Furthermore, it seems that the advice about the dangers of AI by this agency are not taken that seriously when it comes to Flemish policy. Only a very small amount of the foreseen budget will be invested in the knowledge center for data and society (mentioned previously). In addition, if one looks at the goals and activities of the center, this does not include supporting and financing research on social and ethical issues or value-sensitive design and nine collective projects joined the program. Of these, the jury selected five individual PoC projects and four group projects. Agoria set up an online course, while Numeria created AI training courses. Meanwhile, a study on the social and ethical impact of AI will be conducted by the Research Centre in Information Law and Society (CRIDS) of the University of Namur (Digital Wallonia, 2020).
In 2018, most stories about AI were still very theoretical. Whereas, in 2019, it is clear that there has been an increase in the use of ADM. The main drivers for investment in AI in Belgium are predominantly economic. Belief in AI progress, together with a fear of missing out, and falling behind in comparison to other countries, are strong drivers.

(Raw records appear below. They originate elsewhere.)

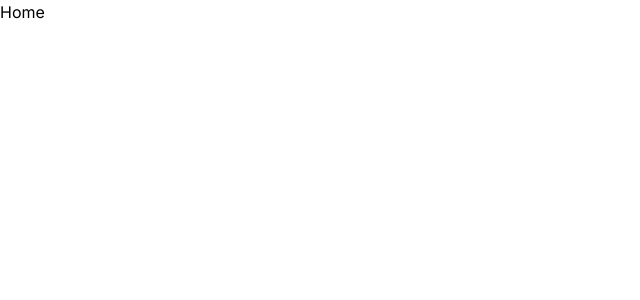
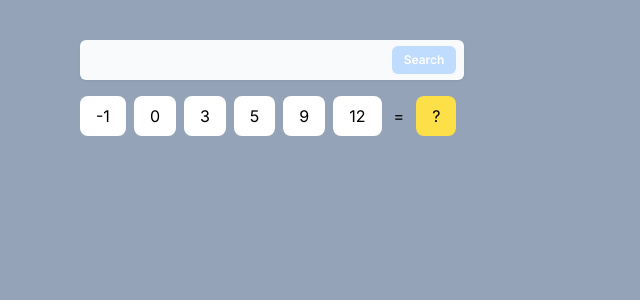
Before and after one commit to Keemluvr/find-number, a Next.js app: page / in a window 1280 px wide. Shown: the top 300 px of the page, without its empty margins (0-640 px from the left). Built offline with nearby package versions, Linux system fonts and the light colour scheme.

Commit message:
feat: add interface to search number

```diff
--- a/src/app/layout.tsx
+++ b/src/app/layout.tsx
@@ -16,7 +16,7 @@ export default function RootLayout({
 }>) {
   return (
     <html lang="en">
-      <body className={inter.className}>{children}</body>
+      <body className={`bg-slate-400 ${inter.className}`}>{children}</body>
     </html>
   );
 }
--- a/src/app/page.tsx
+++ b/src/app/page.tsx
@@ -1,6 +1,78 @@
+'use client'
+
+import { useState } from "react";
+import Input from "@/components/input-with-button";
+import binarySearch from "@/helpers/binary-search";
 
 export default function Home() {
+  const [allNumbers, setAllNumbers] = useState<Array<number>>([-1, 0, 3, 5, 9, 12])
+  const [numToFind, setNumToFind] = useState<number | null>(null)
+  const [result, setResult] = useState<number | null>(null)
+  const [showErrow, setShowError] = useState<boolean>(false)
+
+  const onChangeInputValue = (evt: React.ChangeEvent<HTMLInputElement>) => {
+    const newValue = evt.target.value
+
+    if(!newValue) {
+      setShowError(true)
+      setNumToFind(null)
+      return
+    }
+
+    setNumToFind(Number(newValue))
+    setShowError(false)
+  }
+
+  const findNumber = () => {
+    if(typeof numToFind === 'number') {
+      const result = binarySearch(allNumbers, numToFind)
+      setResult(result)
+    }
+  }
+
+  const onPressKey = (event: any) => {
+    if (event.key === 'Enter') findNumber()
+  }
+
+  const wasFound = () => result !== -1
+
   return (
-  <>Home</>
+    <main className="container">
+      <div className="py-10">
+        <Input
+          buttonLabel="Search"
+          type="number"
+          onChange={onChangeInputValue}
+          OnPressButton={findNumber}
+          onPressKey={onPressKey}
+          disableButton={!Boolean(numToFind)}
+        />
+        <div className="text-xs mt-2 text-red-600 font-semibold">
+          {showErrow ? "Number is required!" : ""}
+        </div>
+
+
+        <div className="flex gap-2 mt-4">
+          {allNumbers.map((num, index) => (
+            <p
+              key={index}
+              className={`py-2 px-4 rounded-lg ${result === index ? "bg-green-400" : "bg-white"}`}
+            >
+              {num}
+            </p>
+          ))}
+          <span className="py-2 px-1">=</span>
+          <p
+            key={result}
+            data-test-id="result-card"
+            className={`py-2 px-4 rounded-lg ${result!== null ? wasFound() ? "bg-green-400" : "bg-red-400": "bg-yellow-300"}`}>
+            {typeof result === 'number'
+              ? wasFound() ? allNumbers[result] : result
+              : "?"
+            }
+          </p>
+        </div>
+      </div>
+    </main>
   );
 }
--- /dev/null
+++ b/src/components/input-with-button/index.tsx
@@ -0,0 +1,41 @@
+type InputWithButtonProps = {
+  buttonLabel: string,
+  onChange: (ecvt: React.ChangeEvent<HTMLInputElement>) => void
+  OnPressButton: React.MouseEventHandler<HTMLButtonElement>
+  type: React.HTMLInputTypeAttribute | undefined
+  onPressKey: React.KeyboardEventHandler<HTMLInputElement>
+  disableButton: boolean
+}
+
+const InputWithButton = ({
+  buttonLabel,
+  type,
+  onChange,
+  OnPressButton,
+  onPressKey,
+  disableButton
+}: InputWithButtonProps) => {
+  return (
+    <div className="group w-72 md:w-80 lg:w-96">
+      <div className="relative flex items-center">
+        <input
+          type={type}
+          className="peer relative h-10 w-full rounded-md bg-gray-50 pl-4 pr-20 font-thin outline-none drop-shadow-sm transition-all duration-200 ease-in-out focus:bg-white focus:drop-shadow-lg"
+          onChange={(evt) => onChange(evt)}
+          onKeyDown={onPressKey}
+          data-test-id={`${buttonLabel.toLowerCase()}-input`}
+        />
+        <button
+          className="absolute right-2 h-7 w-16 rounded-md bg-blue-200 text-xs font-semibold text-white transition-all duration-200 ease-in-out group-focus-within:bg-blue-400 group-focus-within:hover:bg-blue-600"
+          onClick={OnPressButton}
+          disabled={disableButton}
+          data-test-id={`${buttonLabel.toLowerCase()}-button`}
+        >
+          {buttonLabel}
+        </button>
+      </div>
+    </div>
+  )
+}
+
+export default InputWithButton
--- a/tailwind.config.ts
+++ b/tailwind.config.ts
@@ -7,11 +7,14 @@ const config: Config = {
     "./src/app/**/*.{js,ts,jsx,tsx,mdx}",
   ],
   theme: {
-    extend: {
-      backgroundImage: {
-        "gradient-radial": "radial-gradient(var(--tw-gradient-stops))",
-        "gradient-conic":
-          "conic-gradient(from 180deg at 50% 50%, var(--tw-gradient-stops))",
+    container: {
+      center: true,
+      padding: {
+        DEFAULT: '1rem',
+        sm: '2rem',
+        lg: '4rem',
+        xl: '5rem',
+        '2xl': '6rem',
       },
     },
   },
```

The biggest investments have been in the development of new AI technologies, whereas, in comparison, very little has been invested in research into the ethical, legal, and social (design that takes into account certain ethical values), for instance. As much of the development of these technologies is still in the design phase, there are opportunities for the new Knowledge Center to advise on data protection, ethical issues, and social impact, which could make a difference.
At the level of the Federal government, nothing has been found in the AI 4 Belgium strategy about the legal, ethical, and social consequences of AI. It is presented as if these issues do not exist. Nothing was found regarding the establishment of oversight bodies or ethical commissions that would oversee the technological developments in AI. There seems to be a lot of trust in the researchers and companies developing new AI technologies. Likewise, in the Digital Wallonia strategy, nothing can be found that addresses legal, ethical, and social concerns.
To summarize, there is a big challenge for policymakers when it comes to ADM and AI in Belgium. They need to take legal, ethical, and social concerns seriously and to ensure these systems are transparent, and implemented with the necessary democratic oversight, have a positive impact on Belgian society, and empower Belgian citizens.